Dataset entries:

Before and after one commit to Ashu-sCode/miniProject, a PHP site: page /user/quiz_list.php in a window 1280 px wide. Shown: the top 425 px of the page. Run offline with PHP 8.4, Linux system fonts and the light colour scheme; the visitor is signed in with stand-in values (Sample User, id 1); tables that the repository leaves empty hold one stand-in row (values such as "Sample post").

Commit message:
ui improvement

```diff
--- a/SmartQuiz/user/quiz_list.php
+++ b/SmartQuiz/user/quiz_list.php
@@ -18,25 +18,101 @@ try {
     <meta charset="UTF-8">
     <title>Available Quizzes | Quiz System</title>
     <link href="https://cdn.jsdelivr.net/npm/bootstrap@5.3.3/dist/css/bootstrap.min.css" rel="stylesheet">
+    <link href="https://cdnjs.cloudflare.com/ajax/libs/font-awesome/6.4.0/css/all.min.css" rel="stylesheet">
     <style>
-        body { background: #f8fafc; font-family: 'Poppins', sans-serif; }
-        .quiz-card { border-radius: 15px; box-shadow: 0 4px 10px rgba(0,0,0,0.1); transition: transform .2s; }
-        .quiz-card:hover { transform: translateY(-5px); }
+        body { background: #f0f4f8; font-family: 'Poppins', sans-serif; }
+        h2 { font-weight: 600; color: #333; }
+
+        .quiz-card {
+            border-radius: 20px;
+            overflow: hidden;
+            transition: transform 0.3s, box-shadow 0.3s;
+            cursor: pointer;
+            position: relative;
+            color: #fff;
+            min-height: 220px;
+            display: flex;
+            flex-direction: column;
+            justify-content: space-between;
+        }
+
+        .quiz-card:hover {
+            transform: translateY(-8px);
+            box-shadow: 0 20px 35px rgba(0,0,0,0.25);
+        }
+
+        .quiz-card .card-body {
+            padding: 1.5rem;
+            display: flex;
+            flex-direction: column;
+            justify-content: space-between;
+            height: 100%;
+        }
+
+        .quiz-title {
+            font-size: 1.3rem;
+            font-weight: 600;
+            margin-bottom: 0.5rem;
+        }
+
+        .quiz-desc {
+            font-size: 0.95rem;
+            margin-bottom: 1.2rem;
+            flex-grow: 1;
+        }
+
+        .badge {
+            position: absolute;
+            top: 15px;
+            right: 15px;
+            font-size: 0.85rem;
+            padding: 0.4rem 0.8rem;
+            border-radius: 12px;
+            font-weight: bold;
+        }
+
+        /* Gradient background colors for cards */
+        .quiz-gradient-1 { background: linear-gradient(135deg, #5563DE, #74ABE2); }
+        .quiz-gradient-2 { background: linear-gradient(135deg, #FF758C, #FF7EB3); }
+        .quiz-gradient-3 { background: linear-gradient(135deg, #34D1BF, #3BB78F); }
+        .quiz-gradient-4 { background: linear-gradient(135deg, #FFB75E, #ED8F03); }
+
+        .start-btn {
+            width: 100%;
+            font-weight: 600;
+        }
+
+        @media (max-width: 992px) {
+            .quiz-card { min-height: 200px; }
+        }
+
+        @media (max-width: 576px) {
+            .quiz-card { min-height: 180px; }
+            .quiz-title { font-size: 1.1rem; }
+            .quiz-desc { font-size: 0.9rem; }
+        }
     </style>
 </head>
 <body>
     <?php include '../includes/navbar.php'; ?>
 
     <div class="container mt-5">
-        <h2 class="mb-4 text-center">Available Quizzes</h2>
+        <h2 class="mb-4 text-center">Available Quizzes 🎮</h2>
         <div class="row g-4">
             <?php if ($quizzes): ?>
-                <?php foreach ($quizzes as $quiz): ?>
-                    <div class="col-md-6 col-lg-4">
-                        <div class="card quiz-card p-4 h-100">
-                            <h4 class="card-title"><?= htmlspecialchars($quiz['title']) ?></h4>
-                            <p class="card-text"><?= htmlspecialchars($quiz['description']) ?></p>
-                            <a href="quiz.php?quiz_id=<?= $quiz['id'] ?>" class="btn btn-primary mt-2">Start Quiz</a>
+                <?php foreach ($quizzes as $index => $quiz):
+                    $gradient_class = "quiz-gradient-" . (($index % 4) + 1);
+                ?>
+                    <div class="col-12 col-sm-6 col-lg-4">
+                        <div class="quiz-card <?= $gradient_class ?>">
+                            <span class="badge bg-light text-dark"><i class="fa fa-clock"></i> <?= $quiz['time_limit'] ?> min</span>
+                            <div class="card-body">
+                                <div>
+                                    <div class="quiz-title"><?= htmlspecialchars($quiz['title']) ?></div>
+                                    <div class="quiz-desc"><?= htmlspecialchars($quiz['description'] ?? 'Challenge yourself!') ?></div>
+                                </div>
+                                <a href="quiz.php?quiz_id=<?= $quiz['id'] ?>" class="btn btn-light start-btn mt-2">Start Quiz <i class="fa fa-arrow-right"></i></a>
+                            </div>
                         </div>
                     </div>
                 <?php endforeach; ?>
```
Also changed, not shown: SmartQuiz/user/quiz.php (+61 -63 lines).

→ **WHAT IS EXPECTED**:
Using the data above, repeat every line exactly.

→ **EXERCISE ANSWER**:
Before and after one commit to Ashu-sCode/miniProject, a PHP site: page /user/quiz_list.php in a window 1280 px wide. Shown: the top 425 px of the page. Run offline with PHP 8.4, Linux system fonts and the light colour scheme; the visitor is signed in with stand-in values (Sample User, id 1); tables that the repository leaves empty hold one stand-in row (values such as "Sample post").

Commit message:
ui improvement

```diff
--- a/SmartQuiz/user/quiz_list.php
+++ b/SmartQuiz/user/quiz_list.php
@@ -18,25 +18,101 @@ try {
     <meta charset="UTF-8">
     <title>Available Quizzes | Quiz System</title>
     <link href="https://cdn.jsdelivr.net/npm/bootstrap@5.3.3/dist/css/bootstrap.min.css" rel="stylesheet">
+    <link href="https://cdnjs.cloudflare.com/ajax/libs/font-awesome/6.4.0/css/all.min.css" rel="stylesheet">
     <style>
-        body { background: #f8fafc; font-family: 'Poppins', sans-serif; }
-        .quiz-card { border-radius: 15px; box-shadow: 0 4px 10px rgba(0,0,0,0.1); transition: transform .2s; }
-        .quiz-card:hover { transform: translateY(-5px); }
+        body { background: #f0f4f8; font-family: 'Poppins', sans-serif; }
+        h2 { font-weight: 600; color: #333; }
+
+        .quiz-card {
+            border-radius: 20px;
+            overflow: hidden;
+            transition: transform 0.3s, box-shadow 0.3s;
+            cursor: pointer;
+            position: relative;
+            color: #fff;
+            min-height: 220px;
+            display: flex;
+            flex-direction: column;
+            justify-content: space-between;
+        }
+
+        .quiz-card:hover {
+            transform: translateY(-8px);
+            box-shadow: 0 20px 35px rgba(0,0,0,0.25);
+        }
+
+        .quiz-card .card-body {
+            padding: 1.5rem;
+            display: flex;
+            flex-direction: column;
+            justify-content: space-between;
+            height: 100%;
+        }
+
+        .quiz-title {
+            font-size: 1.3rem;
+            font-weight: 600;
+            margin-bottom: 0.5rem;
+        }
+
+        .quiz-desc {
+            font-size: 0.95rem;
+            margin-bottom: 1.2rem;
+            flex-grow: 1;
+        }
+
+        .badge {
+            position: absolute;
+            top: 15px;
+            right: 15px;
+            font-size: 0.85rem;
+            padding: 0.4rem 0.8rem;
+            border-radius: 12px;
+            font-weight: bold;
+        }
+
+        /* Gradient background colors for cards */
+        .quiz-gradient-1 { background: linear-gradient(135deg, #5563DE, #74ABE2); }
+        .quiz-gradient-2 { background: linear-gradient(135deg, #FF758C, #FF7EB3); }
+        .quiz-gradient-3 { background: linear-gradient(135deg, #34D1BF, #3BB78F); }
+        .quiz-gradient-4 { background: linear-gradient(135deg, #FFB75E, #ED8F03); }
+
+        .start-btn {
+            width: 100%;
+            font-weight: 600;
+        }
+
+        @media (max-width: 992px) {
+            .quiz-card { min-height: 200px; }
+        }
+
+        @media (max-width: 576px) {
+            .quiz-card { min-height: 180px; }
+            .quiz-title { font-size: 1.1rem; }
+            .quiz-desc { font-size: 0.9rem; }
+        }
     </style>
 </head>
 <body>
     <?php include '../includes/navbar.php'; ?>
 
     <div class="container mt-5">
-        <h2 class="mb-4 text-center">Available Quizzes</h2>
+        <h2 class="mb-4 text-center">Available Quizzes 🎮</h2>
         <div class="row g-4">
             <?php if ($quizzes): ?>
-                <?php foreach ($quizzes as $quiz): ?>
-                    <div class="col-md-6 col-lg-4">
-                        <div class="card quiz-card p-4 h-100">
-                            <h4 class="card-title"><?= htmlspecialchars($quiz['title']) ?></h4>
-                            <p class="card-text"><?= htmlspecialchars($quiz['description']) ?></p>
-                            <a href="quiz.php?quiz_id=<?= $quiz['id'] ?>" class="btn btn-primary mt-2">Start Quiz</a>
+                <?php foreach ($quizzes as $index => $quiz):
+                    $gradient_class = "quiz-gradient-" . (($index % 4) + 1);
+                ?>
+                    <div class="col-12 col-sm-6 col-lg-4">
+                        <div class="quiz-card <?= $gradient_class ?>">
+                            <span class="badge bg-light text-dark"><i class="fa fa-clock"></i> <?= $quiz['time_limit'] ?> min</span>
+                            <div class="card-body">
+                                <div>
+                                    <div class="quiz-title"><?= htmlspecialchars($quiz['title']) ?></div>
+                                    <div class="quiz-desc"><?= htmlspecialchars($quiz['description'] ?? 'Challenge yourself!') ?></div>
+                                </div>
+                                <a href="quiz.php?quiz_id=<?= $quiz['id'] ?>" class="btn btn-light start-btn mt-2">Start Quiz <i class="fa fa-arrow-right"></i></a>
+                            </div>
                         </div>
                     </div>
                 <?php endforeach; ?>
```
Also changed, not shown: SmartQuiz/user/quiz.php (+61 -63 lines).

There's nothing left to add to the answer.